**Assignment**. Without including any pictures, copy every line below exactly.

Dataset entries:
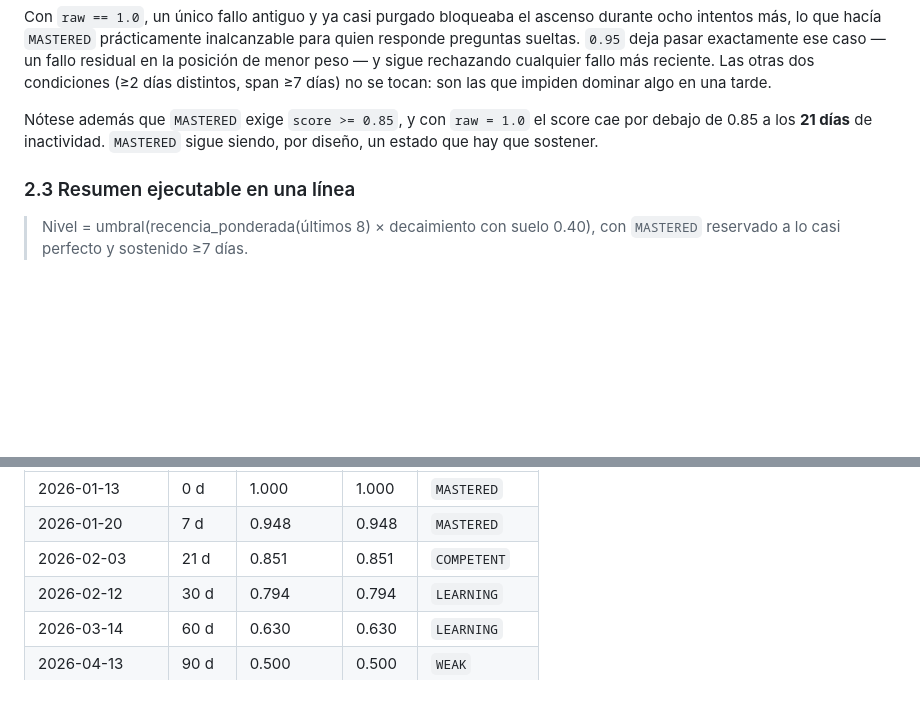
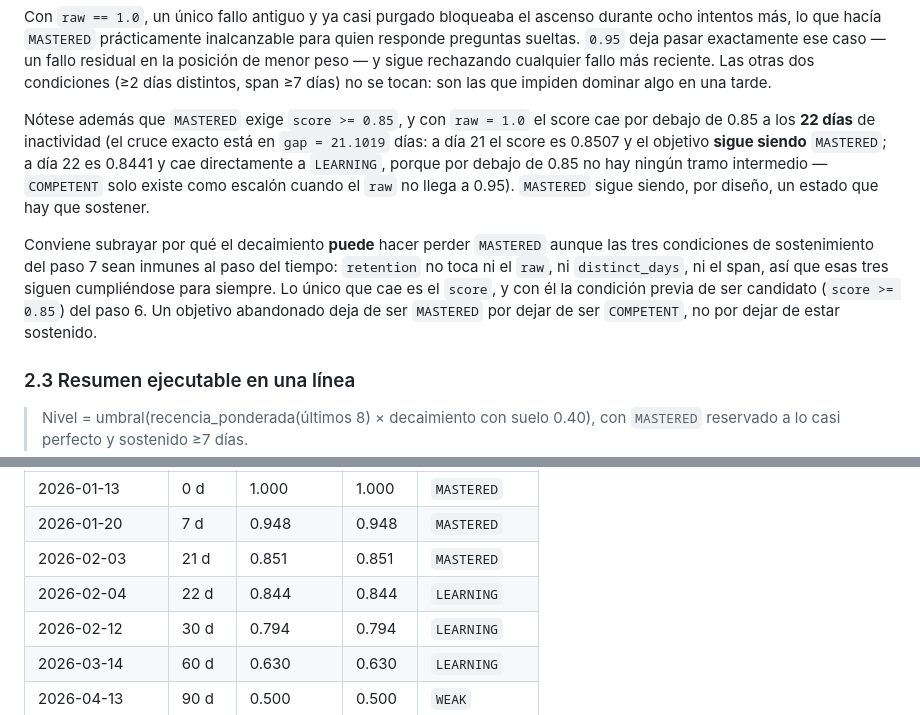
Before and after one commit to rodrvc/learning-tracker-engine, a Markdown page: SPEC.md, 2 parts joined by grey strips. Drawn GitHub-style; blank space fills up the shorter version.

Commit message:
spec: corregir nivel en la tabla de olvido de §3.1
La celda de 21 días decía COMPETENT. Por la regla literal de §2.2 es MASTERED:
el decaimiento no toca raw, distinct_days ni el span, así que las tres
condiciones de sostenimiento del paso 7 se siguen cumpliendo, y 0.8507 >= 0.85
mantiene al objetivo como candidato. El error era mío, por aplicar el umbral al
score ya redondeado para mostrar (0.851 -> "roza el umbral") en vez de a la
regla escrita.

Añadida la fila de 22 días, que es donde ocurre la transición de verdad, para
que la tabla muestre el cambio en vez de esconderlo. El cruce exacto de 0.85
está en gap = 21.1019 días.

A 22 días el nivel cae a LEARNING, no a COMPETENT: por debajo de 0.85 no hay
tramo intermedio, porque COMPETENT solo existe como escalón propio cuando el
raw no llega a 0.95. Al verificar la fila nueva salió este segundo error, que
también queda corregido aquí.

§2.4 pasa a decir "22 días" en vez de "~21", con el cruce exacto explícito, y
explica por qué el olvido puede quitar MASTERED aunque las tres condiciones de
sostenimiento sean inmunes al paso del tiempo: se deja de ser MASTERED por
dejar de ser candidato en el paso 6, no por dejar de estar sostenido.

Verificado ejecutando la aritmética contra el texto del propio SPEC.md: las 9
filas de la tabla de olvido (valores, niveles, fechas y marcas de suelo), las
12 filas de la progresión de §3, la tabla de §2.4 y las de §2.2. Ninguna otra
celda arrastraba el mismo error de redondeo.

Sin cambios en la regla, en los umbrales ni en core/.

```diff
--- a/SPEC.md
+++ b/SPEC.md
@@ -249,8 +249,20 @@ fallo más reciente. Las otras dos condiciones (≥2 días distintos, span ≥7
 no se tocan: son las que impiden dominar algo en una tarde.
 
 Nótese además que `MASTERED` exige `score >= 0.85`, y con `raw = 1.0` el score
-cae por debajo de 0.85 a los **21 días** de inactividad. `MASTERED` sigue
-siendo, por diseño, un estado que hay que sostener.
+cae por debajo de 0.85 a los **22 días** de inactividad (el cruce exacto está
+en `gap = 21.1019` días: a día 21 el score es 0.8507 y el objetivo **sigue
+siendo** `MASTERED`; a día 22 es 0.8441 y cae directamente a `LEARNING`, porque
+por debajo de 0.85 no hay ningún tramo intermedio — `COMPETENT` solo existe
+como escalón cuando el `raw` no llega a 0.95). `MASTERED` sigue siendo, por
+diseño, un estado que hay que sostener.
+
+Conviene subrayar por qué el decaimiento **puede** hacer perder `MASTERED`
+aunque las tres condiciones de sostenimiento del paso 7 sean inmunes al paso
+del tiempo: `retention` no toca ni el `raw`, ni `distinct_days`, ni el span, así
+que esas tres siguen cumpliéndose para siempre. Lo único que cae es el `score`,
+y con él la condición previa de ser candidato (`score >= 0.85`) del paso 6. Un
+objetivo abandonado deja de ser `MASTERED` por dejar de ser `COMPETENT`, no por
+dejar de estar sostenido.
 
 ### 2.3 Resumen ejecutable en una línea
 
@@ -325,7 +337,8 @@ Partiendo de la fila 13 (`raw = 1.000`, último intento 2026-01-13):
 | --- | --- | --- | --- | --- |
 | 2026-01-13 | 0 d | 1.000 | 1.000 | `MASTERED` |
 | 2026-01-20 | 7 d | 0.948 | 0.948 | `MASTERED` |
-| 2026-02-03 | 21 d | 0.851 | 0.851 | `COMPETENT` |
+| 2026-02-03 | 21 d | 0.851 | 0.851 | `MASTERED` |
+| 2026-02-04 | 22 d | 0.844 | 0.844 | `LEARNING` |
 | 2026-02-12 | 30 d | 0.794 | 0.794 | `LEARNING` |
 | 2026-03-14 | 60 d | 0.630 | 0.630 | `LEARNING` |
 | 2026-04-13 | 90 d | 0.500 | 0.500 | `WEAK` |
```
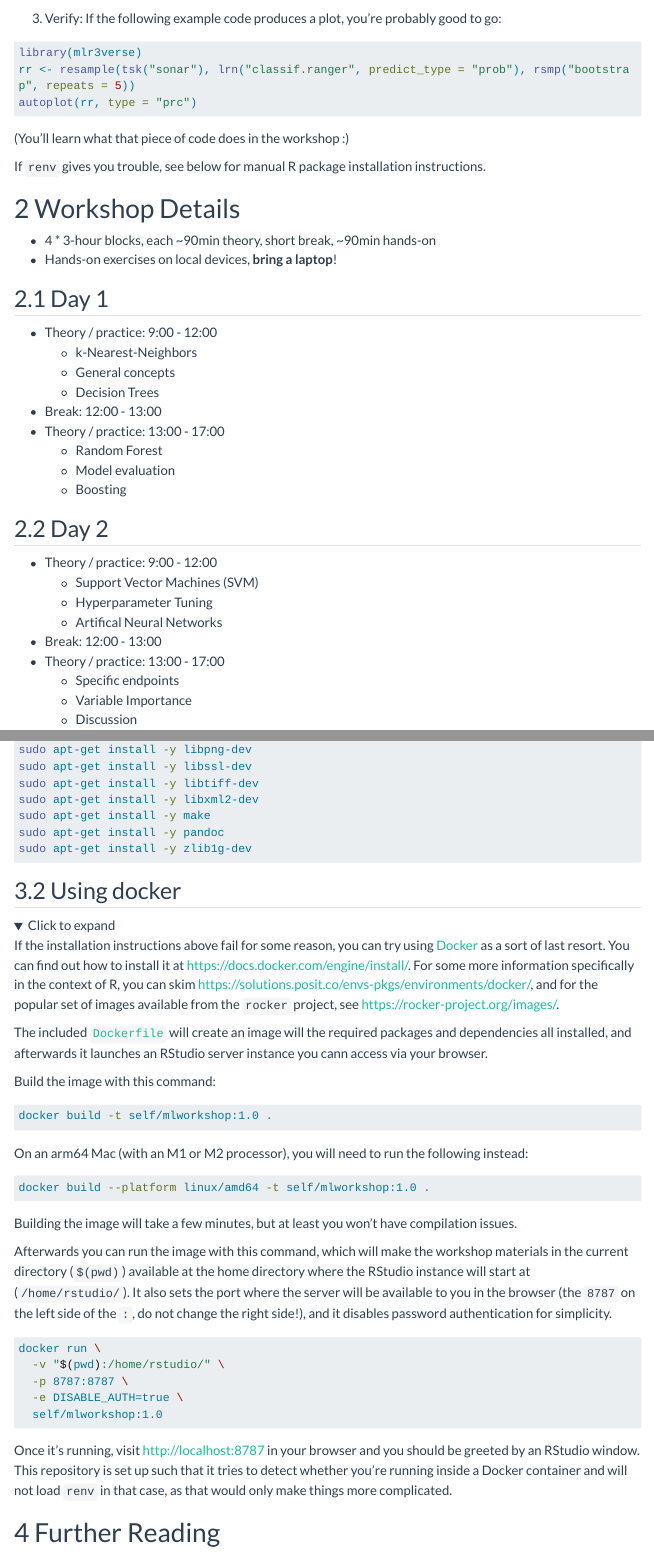
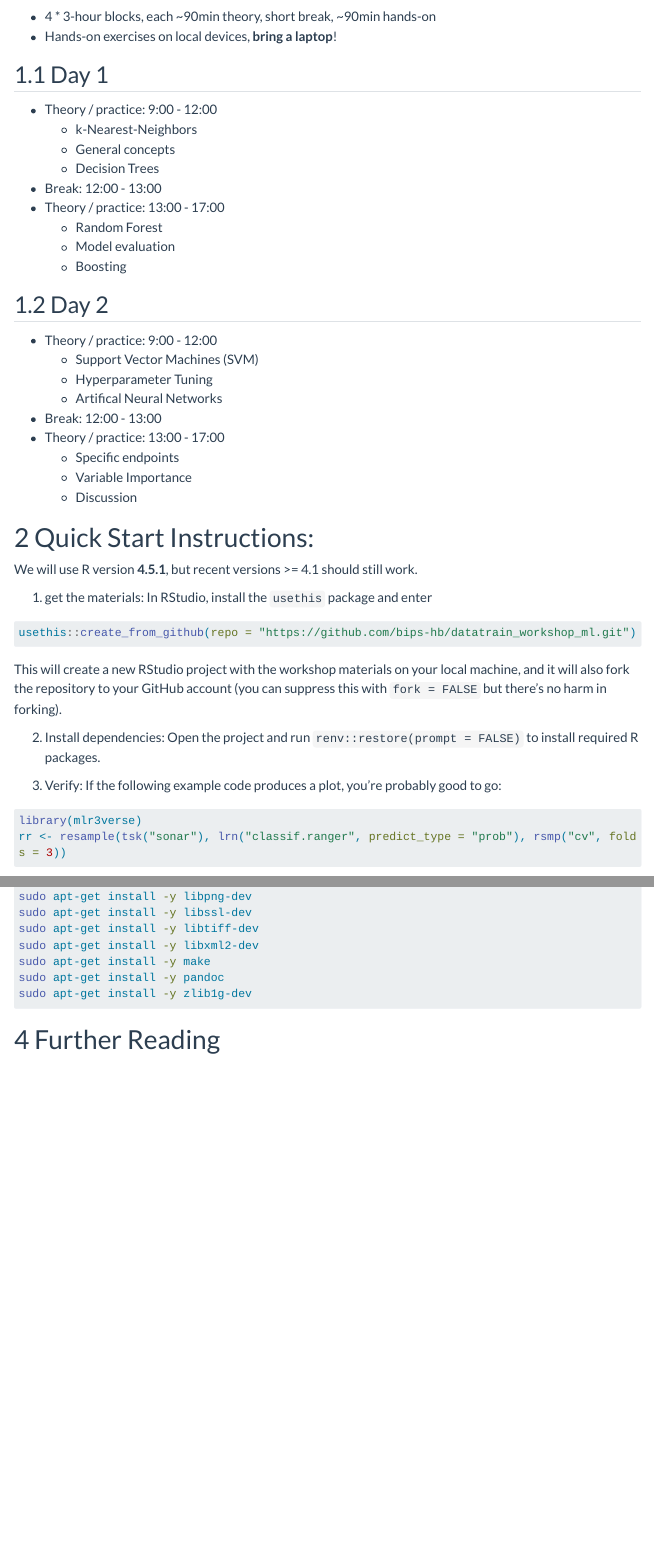
Before and after one commit to bips-hb/datatrain_workshop_ml, a Quarto document (index.qmd): the page in a window 1100 px wide, from 440 px down before the commit and from 180 px down after it, and a second part further down, joined at a grey line. Rendered offline with R 4.5, knitr and Pandoc in place of Quarto, with nearby package versions; folded parts are opened; some code elsewhere in the file could not run offline; menus at the side of the page are left out; long lines of code are wrapped; common packages that the code uses without loading them are loaded.

Commit message:
Remove docker instructions

````diff
--- a/index.qmd
+++ b/index.qmd
@@ -26,14 +9,3 @@ This will create a new RStudio project with the workshop materials on your local
-3. Verify: If the following example code produces a plot, you're probably good to go:
-
-```r
-library(mlr3verse)
-rr <- resample(tsk("sonar"), lrn("classif.ranger", predict_type = "prob"), rsmp("bootstrap", repeats = 5))
-autoplot(rr, type = "prc")
-```
-
-(You'll learn what that piece of code does in the workshop :)
-
-If `renv` gives you trouble, see below for manual R package installation instructions.
 
 # Workshop Details
 
@@ -63,3 +35,20 @@ If `renv` gives you trouble, see below for manual R package installation instruc
   - Specific endpoints
   - Variable Importance
   - Discussion
+
+# Quick Start Instructions:
+
+We will use R version **4.5.1**, but recent versions >= 4.1 should still work.
+
+1. get the materials: In RStudio, install the `usethis` package and enter
+
+```r
+usethis::create_from_github(repo = "https://github.com/bips-hb/datatrain_workshop_ml.git")
+```
+
+This will create a new RStudio project with the workshop materials on your local machine, and it will also fork the repository to your GitHub account (you can suppress this with `fork = FALSE` but there's no harm in forking).
+
+2. Install dependencies: Open the project and run `renv::restore(prompt = FALSE)` to install required R packages.
+
+
+3. Verify: If the following example code produces a plot, you're probably good to go:
@@ -165,46 +165,6 @@ sudo apt-get install -y zlib1g-dev
 
 </details>
 
-## Using docker
-
-<details>
-<summary>Click to expand</summary>
-
-If the installation instructions above fail for some reason, you can try using [Docker](https://docs.docker.com/get-started/overview/) as a sort of last resort.
-You can find out how to install it at <https://docs.docker.com/engine/install/>.
-For some more information specifically in the context of R, you can skim <https://solutions.posit.co/envs-pkgs/environments/docker/>, and for the popular set of images available from the `rocker` project, see <https://rocker-project.org/images/>.
-
-The included [`Dockerfile`](Dockerfile) will create an image will the required packages and dependencies all installed, and afterwards it launches an RStudio server instance you cann access via your browser.
-
-Build the image with this command:
-
-```sh
-docker build -t self/mlworkshop:1.0 .
-```
-
-On an arm64 Mac (with an M1 or M2 processor), you will need to run the following instead:
-
-```sh
-docker build --platform linux/amd64 -t self/mlworkshop:1.0 .
-```
-
-Building the image will take a few minutes, but at least you won't have compilation issues.
-
-Afterwards you can run the image with this command, which will make the workshop materials in the current directory (`$(pwd)`) available at the home directory where the RStudio instance will start at (`/home/rstudio/`). It also sets the port where the server will be available to you in the browser (the `8787` on the left side of the `:`, do not change the right side!), and it disables password authentication for simplicity.
-
-```sh
-docker run \
-  -v "$(pwd):/home/rstudio/" \
-  -p 8787:8787 \
-  -e DISABLE_AUTH=true \
-  self/mlworkshop:1.0
-```
-
-Once it's running, visit <http://localhost:8787> in your browser and you should be greeted by an RStudio window.
-This repository is set up such that it tries to detect whether you're running inside a Docker container and will not load `renv` in that case, as that would only make things more complicated.
-
-</details>
-
 # Further Reading
 
 ## Code examples
````
Also changed, not shown: index.qmd (30 more changed lines).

**Solution for this problem**.
Before and after one commit to rodrvc/learning-tracker-engine, a Markdown page: SPEC.md, 2 parts joined by grey strips. Drawn GitHub-style; blank space fills up the shorter version.

Commit message:
spec: corregir nivel en la tabla de olvido de §3.1
La celda de 21 días decía COMPETENT. Por la regla literal de §2.2 es MASTERED:
el decaimiento no toca raw, distinct_days ni el span, así que las tres
condiciones de sostenimiento del paso 7 se siguen cumpliendo, y 0.8507 >= 0.85
mantiene al objetivo como candidato. El error era mío, por aplicar el umbral al
score ya redondeado para mostrar (0.851 -> "roza el umbral") en vez de a la
regla escrita.

Añadida la fila de 22 días, que es donde ocurre la transición de verdad, para
que la tabla muestre el cambio en vez de esconderlo. El cruce exacto de 0.85
está en gap = 21.1019 días.

A 22 días el nivel cae a LEARNING, no a COMPETENT: por debajo de 0.85 no hay
tramo intermedio, porque COMPETENT solo existe como escalón propio cuando el
raw no llega a 0.95. Al verificar la fila nueva salió este segundo error, que
también queda corregido aquí.

§2.4 pasa a decir "22 días" en vez de "~21", con el cruce exacto explícito, y
explica por qué el olvido puede quitar MASTERED aunque las tres condiciones de
sostenimiento sean inmunes al paso del tiempo: se deja de ser MASTERED por
dejar de ser candidato en el paso 6, no por dejar de estar sostenido.

Verificado ejecutando la aritmética contra el texto del propio SPEC.md: las 9
filas de la tabla de olvido (valores, niveles, fechas y marcas de suelo), las
12 filas de la progresión de §3, la tabla de §2.4 y las de §2.2. Ninguna otra
celda arrastraba el mismo error de redondeo.

Sin cambios en la regla, en los umbrales ni en core/.

```diff
--- a/SPEC.md
+++ b/SPEC.md
@@ -249,8 +249,20 @@ fallo más reciente. Las otras dos condiciones (≥2 días distintos, span ≥7
 no se tocan: son las que impiden dominar algo en una tarde.
 
 Nótese además que `MASTERED` exige `score >= 0.85`, y con `raw = 1.0` el score
-cae por debajo de 0.85 a los **21 días** de inactividad. `MASTERED` sigue
-siendo, por diseño, un estado que hay que sostener.
+cae por debajo de 0.85 a los **22 días** de inactividad (el cruce exacto está
+en `gap = 21.1019` días: a día 21 el score es 0.8507 y el objetivo **sigue
+siendo** `MASTERED`; a día 22 es 0.8441 y cae directamente a `LEARNING`, porque
+por debajo de 0.85 no hay ningún tramo intermedio — `COMPETENT` solo existe
+como escalón cuando el `raw` no llega a 0.95). `MASTERED` sigue siendo, por
+diseño, un estado que hay que sostener.
+
+Conviene subrayar por qué el decaimiento **puede** hacer perder `MASTERED`
+aunque las tres condiciones de sostenimiento del paso 7 sean inmunes al paso
+del tiempo: `retention` no toca ni el `raw`, ni `distinct_days`, ni el span, así
+que esas tres siguen cumpliéndose para siempre. Lo único que cae es el `score`,
+y con él la condición previa de ser candidato (`score >= 0.85`) del paso 6. Un
+objetivo abandonado deja de ser `MASTERED` por dejar de ser `COMPETENT`, no por
+dejar de estar sostenido.
 
 ### 2.3 Resumen ejecutable en una línea
 
@@ -325,7 +337,8 @@ Partiendo de la fila 13 (`raw = 1.000`, último intento 2026-01-13):
 | --- | --- | --- | --- | --- |
 | 2026-01-13 | 0 d | 1.000 | 1.000 | `MASTERED` |
 | 2026-01-20 | 7 d | 0.948 | 0.948 | `MASTERED` |
-| 2026-02-03 | 21 d | 0.851 | 0.851 | `COMPETENT` |
+| 2026-02-03 | 21 d | 0.851 | 0.851 | `MASTERED` |
+| 2026-02-04 | 22 d | 0.844 | 0.844 | `LEARNING` |
 | 2026-02-12 | 30 d | 0.794 | 0.794 | `LEARNING` |
 | 2026-03-14 | 60 d | 0.630 | 0.630 | `LEARNING` |
 | 2026-04-13 | 90 d | 0.500 | 0.500 | `WEAK` |
```
Before and after one commit to bips-hb/datatrain_workshop_ml, a Quarto document (index.qmd): the page in a window 1100 px wide, from 440 px down before the commit and from 180 px down after it, and a second part further down, joined at a grey line. Rendered offline with R 4.5, knitr and Pandoc in place of Quarto, with nearby package versions; folded parts are opened; some code elsewhere in the file could not run offline; menus at the side of the page are left out; long lines of code are wrapped; common packages that the code uses without loading them are loaded.

Commit message:
Remove docker instructions

````diff
--- a/index.qmd
+++ b/index.qmd
@@ -26,14 +9,3 @@ This will create a new RStudio project with the workshop materials on your local
-3. Verify: If the following example code produces a plot, you're probably good to go:
-
-```r
-library(mlr3verse)
-rr <- resample(tsk("sonar"), lrn("classif.ranger", predict_type = "prob"), rsmp("bootstrap", repeats = 5))
-autoplot(rr, type = "prc")
-```
-
-(You'll learn what that piece of code does in the workshop :)
-
-If `renv` gives you trouble, see below for manual R package installation instructions.
 
 # Workshop Details
 
@@ -63,3 +35,20 @@ If `renv` gives you trouble, see below for manual R package installation instruc
   - Specific endpoints
   - Variable Importance
   - Discussion
+
+# Quick Start Instructions:
+
+We will use R version **4.5.1**, but recent versions >= 4.1 should still work.
+
+1. get the materials: In RStudio, install the `usethis` package and enter
+
+```r
+usethis::create_from_github(repo = "https://github.com/bips-hb/datatrain_workshop_ml.git")
+```
+
+This will create a new RStudio project with the workshop materials on your local machine, and it will also fork the repository to your GitHub account (you can suppress this with `fork = FALSE` but there's no harm in forking).
+
+2. Install dependencies: Open the project and run `renv::restore(prompt = FALSE)` to install required R packages.
+
+
+3. Verify: If the following example code produces a plot, you're probably good to go:
@@ -165,46 +165,6 @@ sudo apt-get install -y zlib1g-dev
 
 </details>
 
-## Using docker
-
-<details>
-<summary>Click to expand</summary>
-
-If the installation instructions above fail for some reason, you can try using [Docker](https://docs.docker.com/get-started/overview/) as a sort of last resort.
-You can find out how to install it at <https://docs.docker.com/engine/install/>.
-For some more information specifically in the context of R, you can skim <https://solutions.posit.co/envs-pkgs/environments/docker/>, and for the popular set of images available from the `rocker` project, see <https://rocker-project.org/images/>.
-
-The included [`Dockerfile`](Dockerfile) will create an image will the required packages and dependencies all installed, and afterwards it launches an RStudio server instance you cann access via your browser.
-
-Build the image with this command:
-
-```sh
-docker build -t self/mlworkshop:1.0 .
-```
-
-On an arm64 Mac (with an M1 or M2 processor), you will need to run the following instead:
-
-```sh
-docker build --platform linux/amd64 -t self/mlworkshop:1.0 .
-```
-
-Building the image will take a few minutes, but at least you won't have compilation issues.
-
-Afterwards you can run the image with this command, which will make the workshop materials in the current directory (`$(pwd)`) available at the home directory where the RStudio instance will start at (`/home/rstudio/`). It also sets the port where the server will be available to you in the browser (the `8787` on the left side of the `:`, do not change the right side!), and it disables password authentication for simplicity.
-
-```sh
-docker run \
-  -v "$(pwd):/home/rstudio/" \
-  -p 8787:8787 \
-  -e DISABLE_AUTH=true \
-  self/mlworkshop:1.0
-```
-
-Once it's running, visit <http://localhost:8787> in your browser and you should be greeted by an RStudio window.
-This repository is set up such that it tries to detect whether you're running inside a Docker container and will not load `renv` in that case, as that would only make things more complicated.
-
-</details>
-
 # Further Reading
 
 ## Code examples
````
Also changed, not shown: index.qmd (30 more changed lines).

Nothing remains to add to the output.